Top of MATERIAL FOR THIS EXERCISE

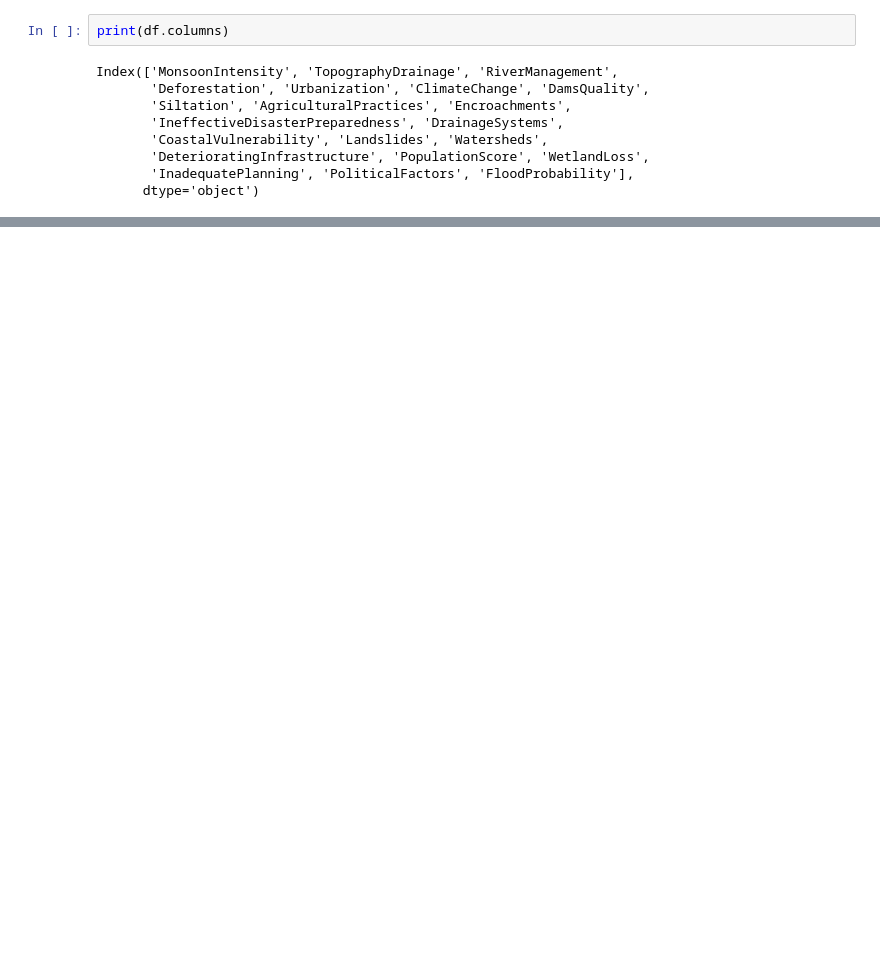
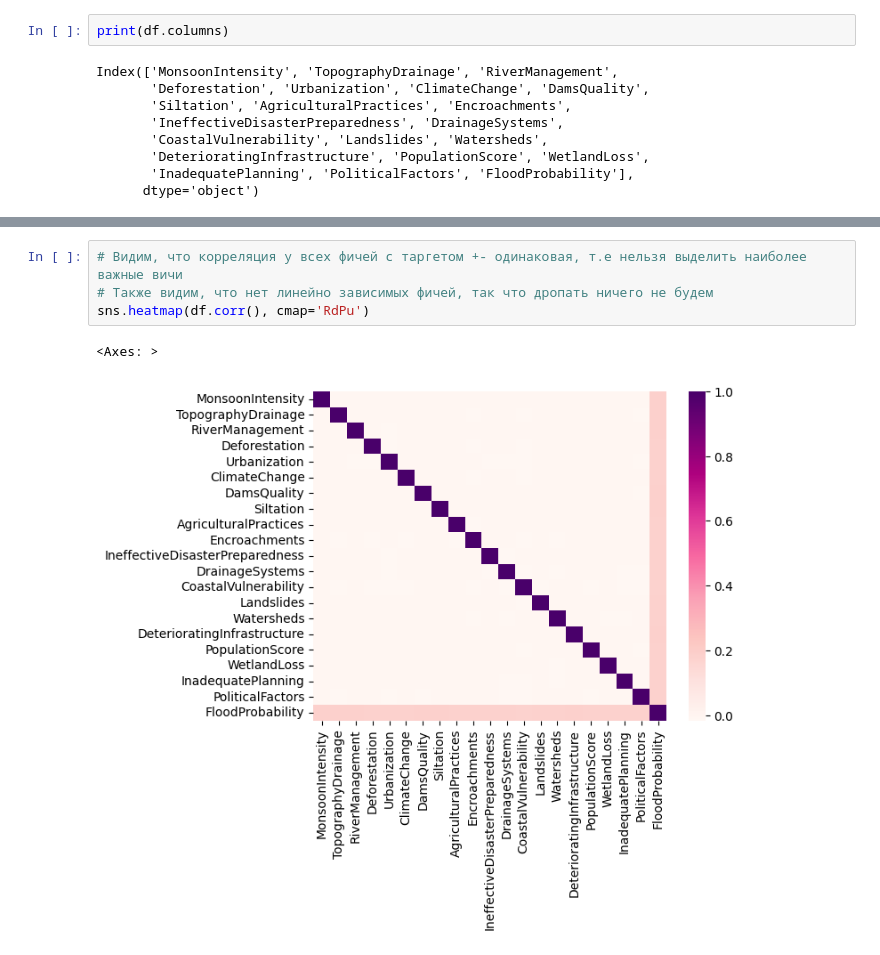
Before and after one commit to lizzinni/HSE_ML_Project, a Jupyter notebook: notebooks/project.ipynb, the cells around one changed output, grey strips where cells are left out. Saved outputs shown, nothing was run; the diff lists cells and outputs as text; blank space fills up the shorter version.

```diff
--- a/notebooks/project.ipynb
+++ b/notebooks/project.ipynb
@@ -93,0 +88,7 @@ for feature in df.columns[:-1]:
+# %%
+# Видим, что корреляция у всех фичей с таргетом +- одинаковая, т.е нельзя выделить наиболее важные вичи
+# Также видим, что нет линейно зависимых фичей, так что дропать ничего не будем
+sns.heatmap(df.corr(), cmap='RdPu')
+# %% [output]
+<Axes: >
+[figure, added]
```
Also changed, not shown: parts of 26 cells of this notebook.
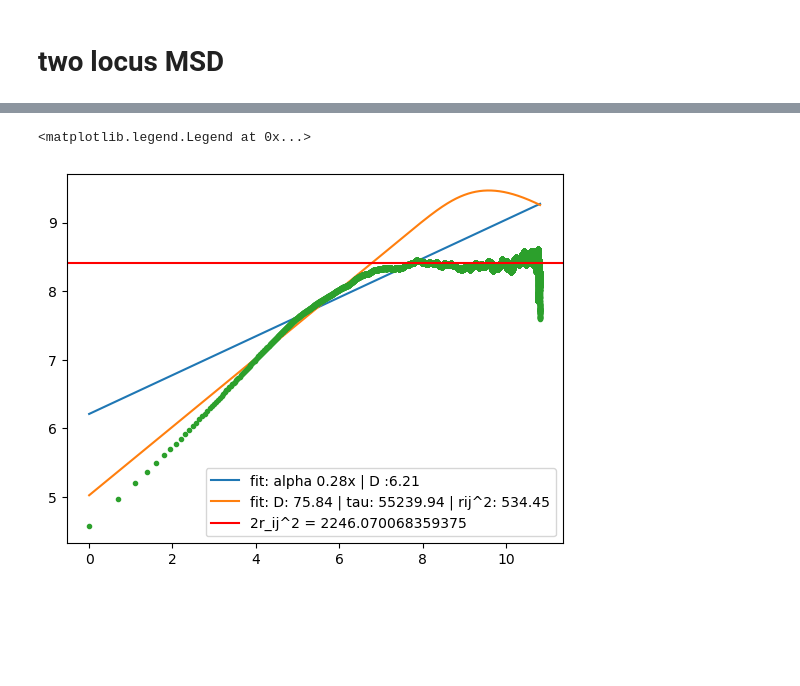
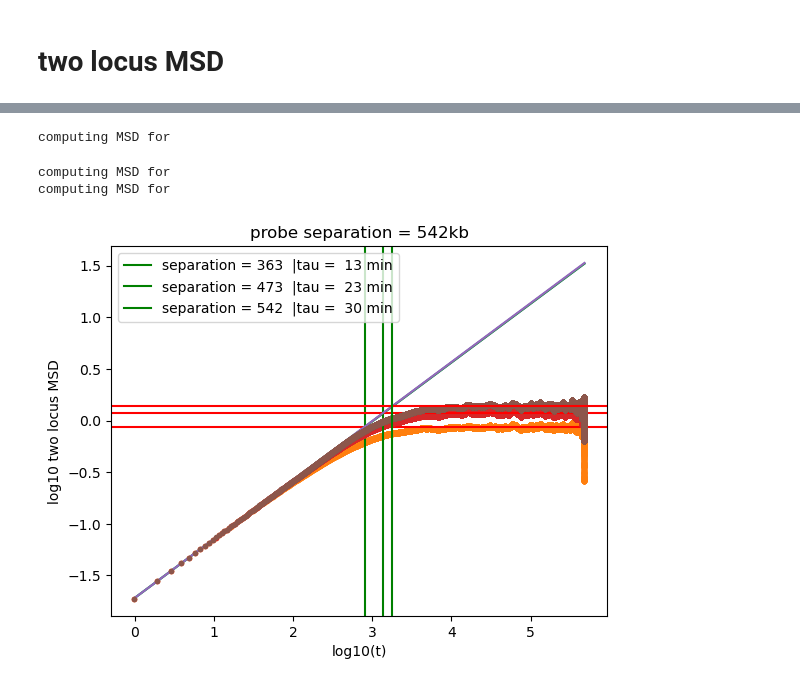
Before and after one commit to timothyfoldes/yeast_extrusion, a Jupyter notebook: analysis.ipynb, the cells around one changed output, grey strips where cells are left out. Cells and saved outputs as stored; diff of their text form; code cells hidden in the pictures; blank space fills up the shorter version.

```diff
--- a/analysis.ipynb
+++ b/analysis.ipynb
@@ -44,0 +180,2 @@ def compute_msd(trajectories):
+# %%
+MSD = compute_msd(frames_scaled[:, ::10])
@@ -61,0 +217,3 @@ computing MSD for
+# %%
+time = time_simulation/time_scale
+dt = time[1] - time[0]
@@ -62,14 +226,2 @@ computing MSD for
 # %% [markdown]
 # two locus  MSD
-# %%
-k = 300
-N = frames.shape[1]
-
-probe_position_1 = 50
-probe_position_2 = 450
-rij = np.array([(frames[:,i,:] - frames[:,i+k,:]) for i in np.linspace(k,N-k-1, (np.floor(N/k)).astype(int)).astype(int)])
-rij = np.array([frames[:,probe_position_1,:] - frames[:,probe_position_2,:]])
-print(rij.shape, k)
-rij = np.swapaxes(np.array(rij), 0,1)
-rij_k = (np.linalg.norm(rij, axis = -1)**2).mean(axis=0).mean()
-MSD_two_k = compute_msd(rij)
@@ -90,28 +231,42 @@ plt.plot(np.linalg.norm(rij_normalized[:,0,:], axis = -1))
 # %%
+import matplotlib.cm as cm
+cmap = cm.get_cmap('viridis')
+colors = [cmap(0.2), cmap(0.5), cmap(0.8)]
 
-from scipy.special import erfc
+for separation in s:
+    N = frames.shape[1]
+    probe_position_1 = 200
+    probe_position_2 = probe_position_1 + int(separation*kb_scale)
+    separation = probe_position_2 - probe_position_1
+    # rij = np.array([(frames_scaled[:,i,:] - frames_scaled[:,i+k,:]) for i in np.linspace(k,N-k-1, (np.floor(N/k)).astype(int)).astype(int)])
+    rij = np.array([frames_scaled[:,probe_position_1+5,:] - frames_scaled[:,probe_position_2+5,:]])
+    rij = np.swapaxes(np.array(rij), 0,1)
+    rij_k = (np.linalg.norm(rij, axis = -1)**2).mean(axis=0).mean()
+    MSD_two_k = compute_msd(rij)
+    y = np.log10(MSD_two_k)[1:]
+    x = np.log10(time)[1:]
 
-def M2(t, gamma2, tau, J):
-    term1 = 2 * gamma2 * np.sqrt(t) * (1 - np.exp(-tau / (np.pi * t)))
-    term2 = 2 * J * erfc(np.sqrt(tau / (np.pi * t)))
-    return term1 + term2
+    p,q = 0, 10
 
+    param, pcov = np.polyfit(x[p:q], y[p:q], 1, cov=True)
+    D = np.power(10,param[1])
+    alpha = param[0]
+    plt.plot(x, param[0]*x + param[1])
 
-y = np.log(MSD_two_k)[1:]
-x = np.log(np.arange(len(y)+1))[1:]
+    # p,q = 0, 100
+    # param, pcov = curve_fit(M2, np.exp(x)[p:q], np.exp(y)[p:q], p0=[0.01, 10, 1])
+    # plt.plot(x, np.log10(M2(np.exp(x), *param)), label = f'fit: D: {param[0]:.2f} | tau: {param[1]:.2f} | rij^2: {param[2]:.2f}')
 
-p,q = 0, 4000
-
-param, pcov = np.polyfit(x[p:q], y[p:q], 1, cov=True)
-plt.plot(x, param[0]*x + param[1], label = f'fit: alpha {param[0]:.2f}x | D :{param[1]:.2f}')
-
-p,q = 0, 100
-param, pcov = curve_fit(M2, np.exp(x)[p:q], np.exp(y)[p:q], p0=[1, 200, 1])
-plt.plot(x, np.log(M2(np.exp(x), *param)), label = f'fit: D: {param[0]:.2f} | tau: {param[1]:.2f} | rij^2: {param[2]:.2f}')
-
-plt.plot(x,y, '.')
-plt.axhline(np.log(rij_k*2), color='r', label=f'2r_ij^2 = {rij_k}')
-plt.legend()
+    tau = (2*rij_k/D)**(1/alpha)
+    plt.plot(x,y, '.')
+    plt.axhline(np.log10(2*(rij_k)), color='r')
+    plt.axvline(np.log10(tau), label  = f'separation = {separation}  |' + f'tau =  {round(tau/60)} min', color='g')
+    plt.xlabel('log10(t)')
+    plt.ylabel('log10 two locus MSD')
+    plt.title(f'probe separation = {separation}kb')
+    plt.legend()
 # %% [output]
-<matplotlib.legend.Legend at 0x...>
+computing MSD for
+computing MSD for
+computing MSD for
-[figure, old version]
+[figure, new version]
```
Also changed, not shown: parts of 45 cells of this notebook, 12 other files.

Bottom of MATERIAL FOR THIS EXERCISE

▶ **TO DO**
What lines of the material above contain "axis"? Return each of them.

▶ **OUTPUT OF THE TASK**
-rij_k = (np.linalg.norm(rij, axis = -1)**2).mean(axis=0).mean()
@@ -90,28 +231,42 @@ plt.plot(np.linalg.norm(rij_normalized[:,0,:], axis = -1))
+    rij_k = (np.linalg.norm(rij, axis = -1)**2).mean(axis=0).mean()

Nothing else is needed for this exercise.